Out came the silver tea service, and one could imagine that this was the same as what it had been a hundred years ago.  I had tea, after all, it was afternoon tea!

The cakes were interesting, there were quarter sandwiches rather than finger sandwiches, and though I'm not a fan of fruit scones, I'm always up for something different.

After it, it's probably not a good idea to go out for dinner too.

Overall, the experience was worth it.

Wednesday, March 17, 2021

Nepean Country Club, Rosebud, Victoria, Australia

We have a timeshare property we bought a long, long time ago, and it is located at Rosebud, in Victoria, Australia.

At the time we bought it, we thought it would be a good idea to have somewhere to go, to visit and stay for one week of the year.  And for the first few years, we did.

Until we moved to Queensland, and when we did that, we discovered the other convenience of owning a timeshare, we could get reciprocal weeks anywhere in the world.

Mostly in New Zealand, north and south island, but also on the French Riviera.  That was some experience spending a week there.

When we first bought it, it was very small, with only a few apartments, and facilities.  Perhaps the biggest drawcard was the 18 hole golf course, but we didn't play golf.  It had a swimming pool, a restaurant, a cafe, tennis courts, and a bowling green.

Only recently when we returned, to actually stay for a week, we discovered the place to be much larger, a new reception centre, a lot more apartments, and better facilities.

The reception centre was imposing

From any side.  It also had apartments and walkways going off in all directions.  On this side, it led to the restaurant and cafe.

Not far away is the aquatic centre and the cafe.  It has both a hot pool and a cold pool, both undercover.  The weather in Victoria can be quite wet and cold, even in summer.

There are BBQ facilities everywhere.

We did not get to use the swimming pool, but we did get coffee every morning at the cafe.

Tennis courts are both undercover and out in the open.

We did not get the opportunity to use the BBQ.  Instead, we opted for dining at several of the nearby hotels.

And the idea of rowing on the lake did not have any appeal.  I'm sure, on a hot day, the experience would be quite different.

O'Reilly's Vineyard, Canungra, Queensland, Australia

O'Reilly's Canungra Valley Vineyards located on Lamington National Park Road, Canungra, Queensland, is a 15-acre vineyard with the 163-year-old historic homestead ‘Killowen’ set up with dining rooms and long verandahs, and extensive grounds that are next to the Canungra creek where it is possible to find Platypus and turtles while partaking in a picnic.

There are about 6,000 vines of the (white) Semillon, Verdelho and (red) Chambourcin, Shiraz and Petit Vedot varieties.

We visited there in December when the vines were just starting to produce fruit. 

That fruit is usually harvested in February and then turned into wine.
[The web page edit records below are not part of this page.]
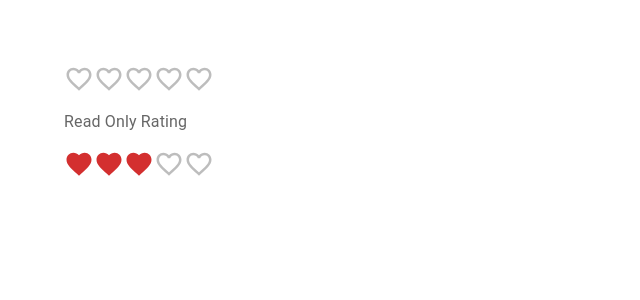
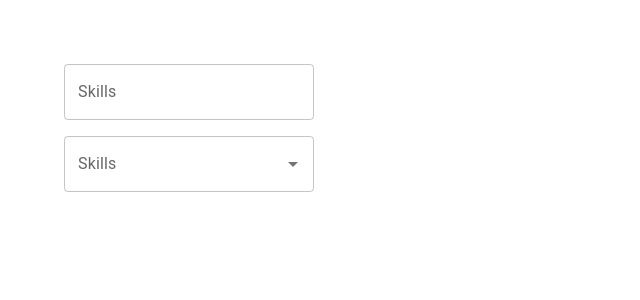
Before and after one commit to anodiamadm/expt, a React (Create React App) app in the folder React MUI/react-mui-demo/: page / in a window 1280 px wide. Shown: the top 300 px of the page, without its empty margins (0-640 px from the left). Built offline with nearby package versions, Linux system fonts and the light colour scheme.

Commit message:
Autro Complete Half Done

```diff
--- a/React MUI/react-mui-demo/src/App.tsx
+++ b/React MUI/react-mui-demo/src/App.tsx
@@ -7,7 +7,8 @@
 // import MuiRadioButton from './components/MuiRadioButton';
 // import MuiCheckbox from './components/MuiCheckbox';
 // import MuiSwitch from './components/MuiSwitch';
-import MuiRating from './components/MuiRating';
+// import MuiRating from './components/MuiRating';
+import MuiAutoComplete from './components/MuiAutoComplete';
 
 function App() {
   return (
@@ -20,7 +21,8 @@
       {/* <MuiRadioButton/> */}
       {/* <MuiCheckbox/> */}
       {/* <MuiSwitch/> */}
-      <MuiRating/>
+      {/* <MuiRating/> */}
+      <MuiAutoComplete/>
     </div>
   );
 }
--- a/React MUI/react-mui-demo/src/components/MuiAutoComplete.tsx
+++ b/React MUI/react-mui-demo/src/components/MuiAutoComplete.tsx
@@ -1,11 +1,31 @@
-import React from 'react'
+import React, { useState } from 'react'
+import { Stack, Autocomplete, TextField } from '@mui/material'
 
+type Skill = {
+    id: number
+    label: string
+}
 const MuiAutoComplete = () => {
-  return (
-    <div>
-
-    </div>
-  )
+    const skills = ['HTML', 'CSS', 'JavaScript', 'TypeScript', 'React']
+    const [value, setValue] = useState<string | null>(null)
+    console.log('Value: ', value);
+    const [skill, setSkill] = useState<Skill | null>(null)
+    const skillOptions = skills.map((skill, index)=>({
+        id: index + 1,
+        label: skill
+    }))
+    console.log('Skill: ', skill);
+    return (
+        <Stack spacing={2} width='250px'>
+            <Autocomplete options={skills} renderInput={(params)=> <TextField {...params} label='Skills' />}
+                value={value} onChange={(event: any, newValue: string | null)=>setValue(newValue)}
+                freeSolo
+            />
+            <Autocomplete options={skillOptions} renderInput={(params)=> <TextField {...params} label='Skills' />}
+                value={skill} onChange={(event: any, newValue: Skill | null)=>setSkill(newValue)}
+            />
+        </Stack>
+    )
 }
 
 export default MuiAutoComplete
```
The setting for picnics is, on a warm Summer's day is idyllic, where you can wade in the creek, or go looking for a platypus.  We did not see one there the day we visited but did spend some time sitting beside the creek.